Publication Date : 27-02-2013


Taiwan's Legislature agreed yesterday to freeze construction on the Fourth Nuclear Power Plant, until its fate is put to a national referendum.

After hours of cross-party negotiations, lawmakers ruled to shelve debates on the plant's budget and called a halt to all work on the plant besides safety testing.

No construction such as fuel rod installation is permitted on the project until a national referendum, according to Legislative Speaker Wang Jin-pyng.

Ruling and opposition caucuses will both commission professionals to oversee the halt.

Project manager Taipower responded that they respect the Legislative Yuan's decision.

Earlier this week, Premier Jiang Yi-huah called for a national referendum on the controversial public project. If the Legislative Yuan adopts the plan, a referendum can be held as early as July.

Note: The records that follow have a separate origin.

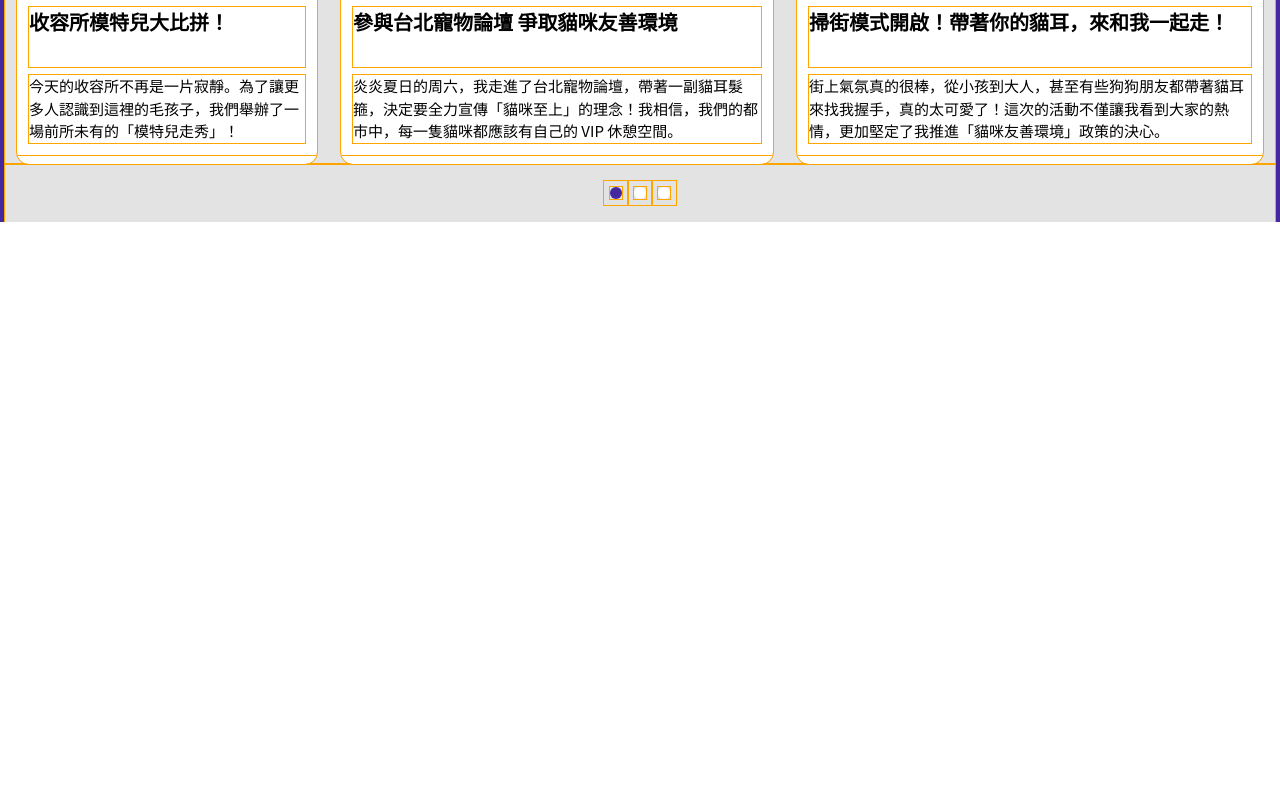
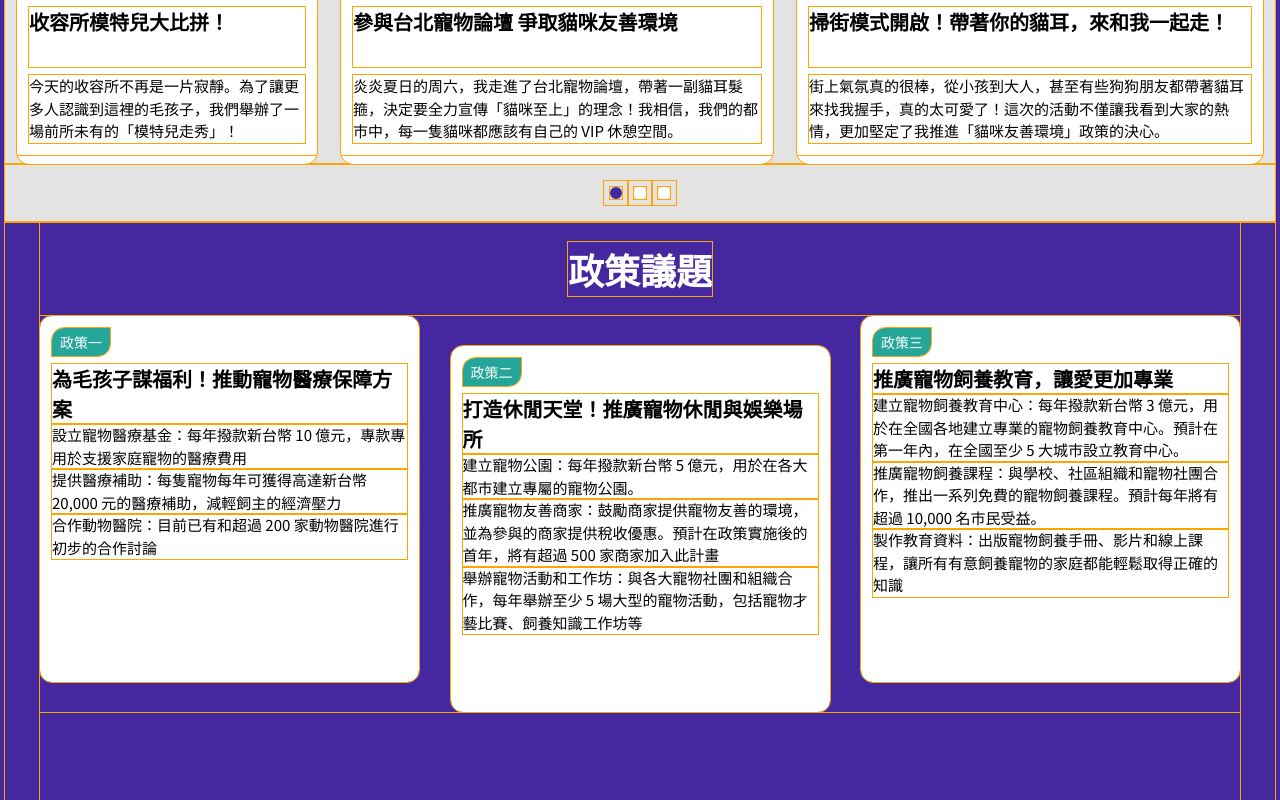
Before and after one commit to rejennylo/theF2E2023, a React (Vite) app: page / in a window 1280 px wide. Shown: the part 1641-2441 px from the top of the page. Before the commit the page ends 1863 px from the top, so only its background shows below. Built offline with nearby package versions, Linux system fonts and the light colour scheme.

Commit message:
feat: add Issue

```diff
--- a/package.json
+++ b/package.json
@@ -12,7 +12,8 @@
   "dependencies": {
     "react": "^18.2.0",
     "react-dom": "^18.2.0",
-    "react-icons": "^4.11.0"
+    "react-icons": "^4.11.0",
+    "swiper": "^11.0.4"
   },
   "devDependencies": {
     "@svgr/rollup": "^8.1.0",
@@ -25,6 +26,8 @@
     "eslint-plugin-react-hooks": "^4.6.0",
     "eslint-plugin-react-refresh": "^0.4.3",
     "postcss": "^8.4.31",
+    "prettier": "^3.1.0",
+    "prettier-plugin-tailwindcss": "^0.5.7",
     "tailwindcss": "^3.3.5",
     "vite": "^4.4.5"
   }
--- a/src/App.jsx
+++ b/src/App.jsx
@@ -1,14 +1,17 @@
-import { cards } from './datas';
+import { activityCards } from './datas';
+import { issueCards } from './datas';
 import { Activity } from './components/Activity';
 import { Banner } from './components/Banner';
 import { Header } from './components/Header';
+import { Issue } from './components/Issue';
 
 function App() {
   return (
     <div className="border-x-[5px] md:border-t-[5px]  border-main-purple">
       <Header />
       <Banner />
-      <Activity cards={cards} />
+      <Activity cards={activityCards} />
+      <Issue cards={issueCards} />
     </div>
   );
 }
--- /dev/null
+++ b/src/components/Issue.jsx
@@ -0,0 +1,43 @@
+const Card = ({ card, cardClass }) => {
+  return (
+    <div
+      name="card"
+      className={`h-[320px] w-[330px] lg:h-[366px] lg:w-[379px] rounded-xl bg-white p-3 mb-5 lg:mb-0 ${cardClass}`}
+    >
+      <span className="inline-block text-white bg-secondary-green text-sm px-2 py-1 mb-2 rounded-tl-xl rounded-br-xl">
+        {card.number}
+      </span>
+      <h5>{card.title}</h5>
+      <ul>
+        <li>
+          <p>{card.text1}</p>
+        </li>
+        <li>
+          <p>{card.text2}</p>
+        </li>
+        <li>
+          <p>{card.text3}</p>
+        </li>
+      </ul>
+    </div>
+  );
+};
+
+export const Issue = ({ cards }) => {
+  return (
+    <div name="issue-wrap" className="bg-main-purple">
+      <div
+        name="issue-container"
+        className="m-auto max-w-[1200px] lg:h-[578px] flex flex-col items-center"
+      >
+        <h2 className="text-white my-5">政策議題</h2>
+        <div className="lg:h-[396px] lg:flex lg:justify-between lg:w-full gap-5">
+          {cards.map((card, i) => {
+            const selfEnd = i === 1 && 'lg:self-end';
+            return <Card key={i} card={card} cardClass={selfEnd} />;
+          })}
+        </div>
+      </div>
+    </div>
+  );
+};
--- a/src/datas.jsx
+++ b/src/datas.jsx
@@ -1,4 +1,4 @@
-export const cards = [
+export const activityCards = [
   {
     title: '收容所模特兒大比拼！',
     text: '今天的收容所不再是一片寂靜。為了讓更多人認識到這裡的毛孩子，我們舉辦了一場前所未有的「模特兒走秀」！',
@@ -24,3 +24,35 @@ export const cards = [
     day: '13',
   },
 ];
+
+export const issueCards = [
+  {
+    number: '政策一',
+    title: '為毛孩子謀福利！推動寵物醫療保障方案',
+    text1:
+      '設立寵物醫療基金：每年撥款新台幣 10 億元，專款專用於支援家庭寵物的醫療費用',
+    text2:
+      '提供醫療補助：每隻寵物每年可獲得高達新台幣 20,000 元的醫療補助，減輕飼主的經濟壓力',
+    text3: '合作動物醫院：目前已有和超過 200 家動物醫院進行初步的合作討論',
+  },
+  {
+    number: '政策二',
+    title: '打造休閒天堂！推廣寵物休閒與娛樂場所',
+    text1:
+      '建立寵物公園：每年撥款新台幣 5 億元，用於在各大都市建立專屬的寵物公園。',
+    text2:
+      '推廣寵物友善商家：鼓勵商家提供寵物友善的環境，並為參與的商家提供稅收優惠。預計在政策實施後的首年，將有超過 500 家商家加入此計畫',
+    text3:
+      '舉辦寵物活動和工作坊：與各大寵物社團和組織合作，每年舉辦至少 5 場大型的寵物活動，包括寵物才藝比賽、飼養知識工作坊等',
+  },
+  {
+    number: '政策三',
+    title: '推廣寵物飼養教育，讓愛更加專業',
+    text1:
+      '建立寵物飼養教育中心：每年撥款新台幣 3 億元，用於在全國各地建立專業的寵物飼養教育中心。預計在第一年內，在全國至少 5 大城市設立教育中心。',
+    text2:
+      '推廣寵物飼養課程：與學校、社區組織和寵物社團合作，推出一系列免費的寵物飼養課程。預計每年將有超過 10,000 名市民受益。',
+    text3:
+      '製作教育資料：出版寵物飼養手冊、影片和線上課程，讓所有有意飼養寵物的家庭都能輕鬆取得正確的知識',
+  },
+];
```
Also changed, not shown: 1 other file (tests, documents, lock files or other folders).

Earlier yesterday, some lawmakers were at work devising questions for the referendum.

The Kuomintang (KMT) caucus will allow three to five of its legislators to submit different questions within the next few days, in the interest of regional equality and fair representation, said KMT Secretary-General Lai Shyh-bao.

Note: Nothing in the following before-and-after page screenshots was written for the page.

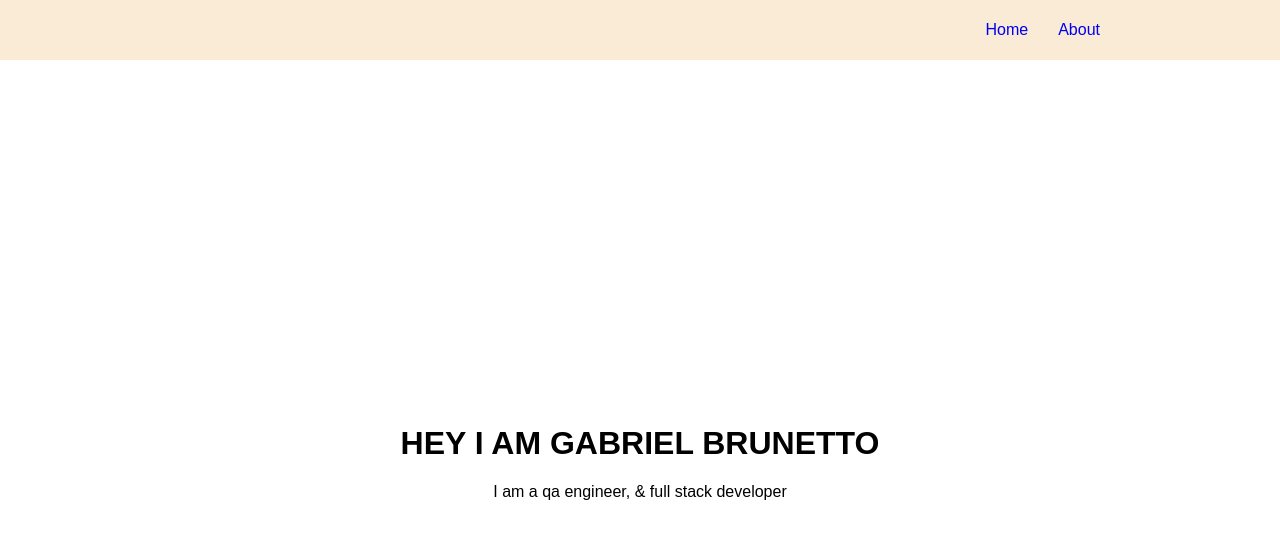
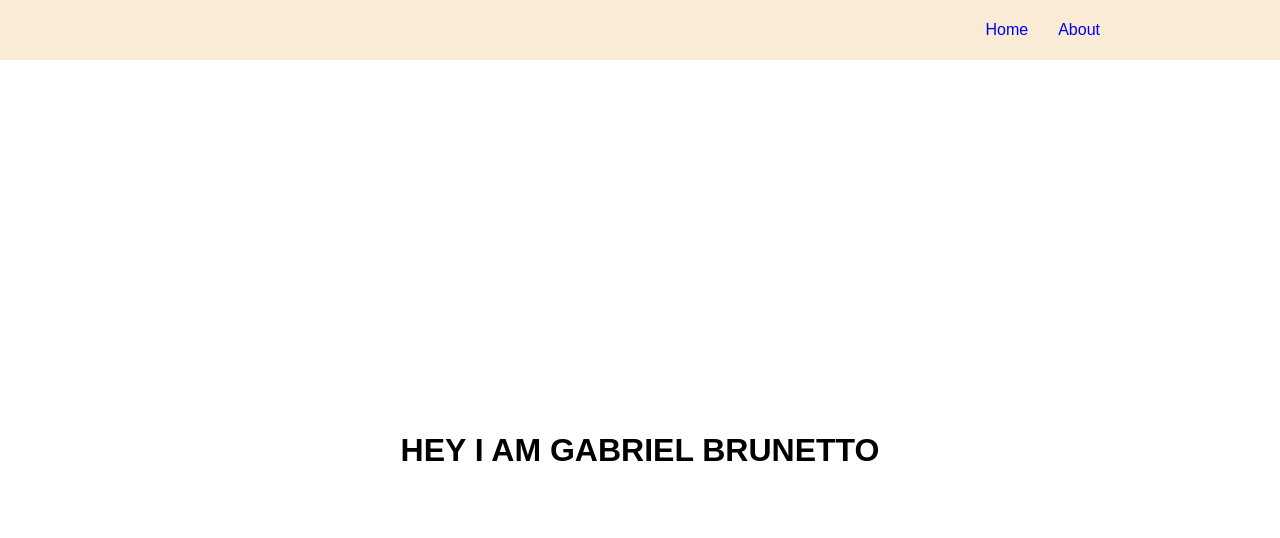
Before and after one commit to Gabriel-Brunetto/Portfolio, a plain HTML site: page Public/index.html in a window 1280 px wide. Drawn offline with Linux system fonts and the light colour scheme.

Commit message:
style: change the name of class

```diff
--- a/src/styles/main.css
+++ b/src/styles/main.css
@@ -19,9 +19,7 @@ main {
   text-align: center;
 }
 
-.main-container {
-  display: flex;
-  flex-wrap: wrap;
-  justify-content: center;
-  align-items: center;
+.container p{
+  margin-top: -15px;
+  color: white;
 }
```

“Specific phrasings are still under review,” but all versions will share a design: Questions will ask voters if they support shutting down the construction on the Fourth Nuclear Power Plant.

The fate of the Fourth Nuclear Power Plant may come down to semantics. Under the KMT's proposal, work on the plant will continue if the referendum fails due to low turnout. Since 2004, Taiwan has conducted six national referendums, all of which were rendered invalid due to low turnout.

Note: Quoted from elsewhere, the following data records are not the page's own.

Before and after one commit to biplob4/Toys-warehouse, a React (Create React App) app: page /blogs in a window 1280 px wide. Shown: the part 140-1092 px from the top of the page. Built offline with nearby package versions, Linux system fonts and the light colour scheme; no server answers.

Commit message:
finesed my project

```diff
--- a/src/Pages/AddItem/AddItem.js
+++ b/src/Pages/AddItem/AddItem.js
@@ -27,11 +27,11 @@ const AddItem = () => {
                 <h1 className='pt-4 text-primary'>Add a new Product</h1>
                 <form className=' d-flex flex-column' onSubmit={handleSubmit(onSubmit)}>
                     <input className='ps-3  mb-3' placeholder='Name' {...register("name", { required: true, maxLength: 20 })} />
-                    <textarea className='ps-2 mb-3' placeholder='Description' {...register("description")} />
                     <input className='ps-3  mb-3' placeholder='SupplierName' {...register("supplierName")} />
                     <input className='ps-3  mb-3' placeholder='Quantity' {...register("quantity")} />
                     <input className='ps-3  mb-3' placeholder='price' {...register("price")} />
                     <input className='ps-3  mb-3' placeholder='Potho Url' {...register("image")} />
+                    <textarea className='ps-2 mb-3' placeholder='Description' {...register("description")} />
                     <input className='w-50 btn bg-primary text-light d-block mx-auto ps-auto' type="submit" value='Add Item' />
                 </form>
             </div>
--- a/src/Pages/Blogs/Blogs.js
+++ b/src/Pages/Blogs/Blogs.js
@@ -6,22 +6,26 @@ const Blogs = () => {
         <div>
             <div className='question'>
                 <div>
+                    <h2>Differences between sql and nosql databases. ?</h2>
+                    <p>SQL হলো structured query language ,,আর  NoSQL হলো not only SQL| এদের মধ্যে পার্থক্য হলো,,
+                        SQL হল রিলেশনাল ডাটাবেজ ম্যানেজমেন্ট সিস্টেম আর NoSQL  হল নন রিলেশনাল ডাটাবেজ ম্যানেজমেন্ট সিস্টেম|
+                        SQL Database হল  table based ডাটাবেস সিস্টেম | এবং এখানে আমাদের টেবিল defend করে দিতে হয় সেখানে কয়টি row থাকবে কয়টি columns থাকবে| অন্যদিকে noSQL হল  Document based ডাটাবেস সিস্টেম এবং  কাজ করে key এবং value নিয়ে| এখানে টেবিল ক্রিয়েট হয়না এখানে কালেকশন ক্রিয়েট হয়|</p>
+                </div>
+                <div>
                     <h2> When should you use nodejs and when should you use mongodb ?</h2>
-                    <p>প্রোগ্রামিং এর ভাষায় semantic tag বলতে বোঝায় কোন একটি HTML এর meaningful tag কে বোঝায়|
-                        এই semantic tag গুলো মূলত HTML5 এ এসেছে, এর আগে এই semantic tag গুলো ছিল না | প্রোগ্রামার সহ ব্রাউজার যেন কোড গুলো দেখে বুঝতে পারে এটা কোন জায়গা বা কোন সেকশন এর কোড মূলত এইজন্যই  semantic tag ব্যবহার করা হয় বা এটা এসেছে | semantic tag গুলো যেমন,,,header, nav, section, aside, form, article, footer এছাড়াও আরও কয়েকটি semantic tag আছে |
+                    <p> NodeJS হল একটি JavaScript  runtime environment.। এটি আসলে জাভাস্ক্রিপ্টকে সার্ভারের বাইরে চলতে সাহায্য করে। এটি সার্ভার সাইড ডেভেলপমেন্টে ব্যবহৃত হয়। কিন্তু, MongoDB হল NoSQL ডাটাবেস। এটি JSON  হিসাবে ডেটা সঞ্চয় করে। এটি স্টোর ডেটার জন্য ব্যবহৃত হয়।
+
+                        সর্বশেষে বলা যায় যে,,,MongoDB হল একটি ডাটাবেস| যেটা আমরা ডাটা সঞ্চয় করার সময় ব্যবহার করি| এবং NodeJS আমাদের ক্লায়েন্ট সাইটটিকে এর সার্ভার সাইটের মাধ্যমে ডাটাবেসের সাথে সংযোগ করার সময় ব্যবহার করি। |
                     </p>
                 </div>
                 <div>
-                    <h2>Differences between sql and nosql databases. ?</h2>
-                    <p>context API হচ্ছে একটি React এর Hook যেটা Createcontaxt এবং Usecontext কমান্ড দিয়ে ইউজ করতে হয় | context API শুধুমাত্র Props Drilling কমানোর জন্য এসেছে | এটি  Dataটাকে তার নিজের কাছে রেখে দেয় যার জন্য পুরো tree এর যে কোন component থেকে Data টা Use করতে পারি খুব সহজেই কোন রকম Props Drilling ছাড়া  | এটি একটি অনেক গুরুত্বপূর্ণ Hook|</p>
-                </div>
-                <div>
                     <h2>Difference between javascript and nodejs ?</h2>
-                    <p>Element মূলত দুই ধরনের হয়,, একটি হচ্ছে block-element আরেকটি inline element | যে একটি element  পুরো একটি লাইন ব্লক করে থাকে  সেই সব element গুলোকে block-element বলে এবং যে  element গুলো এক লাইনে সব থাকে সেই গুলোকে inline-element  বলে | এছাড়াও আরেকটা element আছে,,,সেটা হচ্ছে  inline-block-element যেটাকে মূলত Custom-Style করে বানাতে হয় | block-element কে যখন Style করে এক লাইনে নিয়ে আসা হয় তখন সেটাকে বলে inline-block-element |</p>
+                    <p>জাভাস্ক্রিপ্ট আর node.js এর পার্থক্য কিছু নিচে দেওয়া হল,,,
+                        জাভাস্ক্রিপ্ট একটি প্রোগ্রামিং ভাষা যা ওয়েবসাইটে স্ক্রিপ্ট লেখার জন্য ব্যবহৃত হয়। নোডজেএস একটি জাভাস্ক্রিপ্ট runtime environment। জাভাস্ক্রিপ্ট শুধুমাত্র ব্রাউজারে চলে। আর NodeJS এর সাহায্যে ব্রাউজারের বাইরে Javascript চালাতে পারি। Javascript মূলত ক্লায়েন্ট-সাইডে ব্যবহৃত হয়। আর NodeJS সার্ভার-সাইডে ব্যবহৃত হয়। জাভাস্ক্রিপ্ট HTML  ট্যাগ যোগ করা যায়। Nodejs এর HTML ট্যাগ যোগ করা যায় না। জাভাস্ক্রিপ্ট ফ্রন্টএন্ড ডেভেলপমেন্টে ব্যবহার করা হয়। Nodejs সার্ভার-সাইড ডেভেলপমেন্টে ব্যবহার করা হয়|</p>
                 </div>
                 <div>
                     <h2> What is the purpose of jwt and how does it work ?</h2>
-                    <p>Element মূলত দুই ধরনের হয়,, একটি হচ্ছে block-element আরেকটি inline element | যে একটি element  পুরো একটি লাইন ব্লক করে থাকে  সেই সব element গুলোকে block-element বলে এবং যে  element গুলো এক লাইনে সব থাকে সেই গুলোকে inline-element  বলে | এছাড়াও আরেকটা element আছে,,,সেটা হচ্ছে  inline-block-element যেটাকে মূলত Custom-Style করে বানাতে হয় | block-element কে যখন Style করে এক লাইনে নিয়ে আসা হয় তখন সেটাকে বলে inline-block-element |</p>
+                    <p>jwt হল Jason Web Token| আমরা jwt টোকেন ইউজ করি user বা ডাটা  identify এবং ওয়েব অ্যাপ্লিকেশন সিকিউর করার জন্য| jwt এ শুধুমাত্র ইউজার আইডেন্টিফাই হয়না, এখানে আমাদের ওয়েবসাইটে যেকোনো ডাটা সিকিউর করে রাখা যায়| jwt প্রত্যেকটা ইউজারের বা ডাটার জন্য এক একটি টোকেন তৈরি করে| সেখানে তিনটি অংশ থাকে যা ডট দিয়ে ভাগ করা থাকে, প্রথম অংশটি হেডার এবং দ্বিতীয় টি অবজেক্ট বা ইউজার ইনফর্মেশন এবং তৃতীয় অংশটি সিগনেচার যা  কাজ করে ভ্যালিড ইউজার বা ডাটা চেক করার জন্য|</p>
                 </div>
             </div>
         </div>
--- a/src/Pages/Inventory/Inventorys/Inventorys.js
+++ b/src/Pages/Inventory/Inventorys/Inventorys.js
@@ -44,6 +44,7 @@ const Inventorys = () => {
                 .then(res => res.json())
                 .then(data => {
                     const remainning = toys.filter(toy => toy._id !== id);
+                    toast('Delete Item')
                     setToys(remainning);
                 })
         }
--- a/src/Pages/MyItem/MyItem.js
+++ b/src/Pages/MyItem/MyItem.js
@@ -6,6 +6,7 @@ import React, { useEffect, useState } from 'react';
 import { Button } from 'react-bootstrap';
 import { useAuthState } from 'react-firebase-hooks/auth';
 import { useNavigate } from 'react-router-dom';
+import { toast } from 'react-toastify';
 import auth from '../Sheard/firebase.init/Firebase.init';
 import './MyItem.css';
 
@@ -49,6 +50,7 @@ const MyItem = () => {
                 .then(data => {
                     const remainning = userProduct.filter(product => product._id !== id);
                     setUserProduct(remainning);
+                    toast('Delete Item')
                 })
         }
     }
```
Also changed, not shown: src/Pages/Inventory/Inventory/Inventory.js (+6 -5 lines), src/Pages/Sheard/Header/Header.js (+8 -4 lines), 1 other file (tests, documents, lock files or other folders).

DPP Version

Meanwhile, the major opposition party was drafting its own referendum bill.

The referendum question should be designed to terminate construction if voter turnout doesn't meet thresholds, said former Democratic Progressive Party (DPP) Tsai Ing-wen.

Taking up Tsai's proposal, DPP Legislator Kao Jyh-peng has drafted the question, “Do you believe the government should complete the construction of Taipower's Fourth Nuclear Power Plant in New Taipei City's Gongliao District?”

A national referendum is valid only if over 50 per cent of eligible voters cast a ballot. That means 9,150,000 voters must cast a ballot, said a DPP staffer yesterday.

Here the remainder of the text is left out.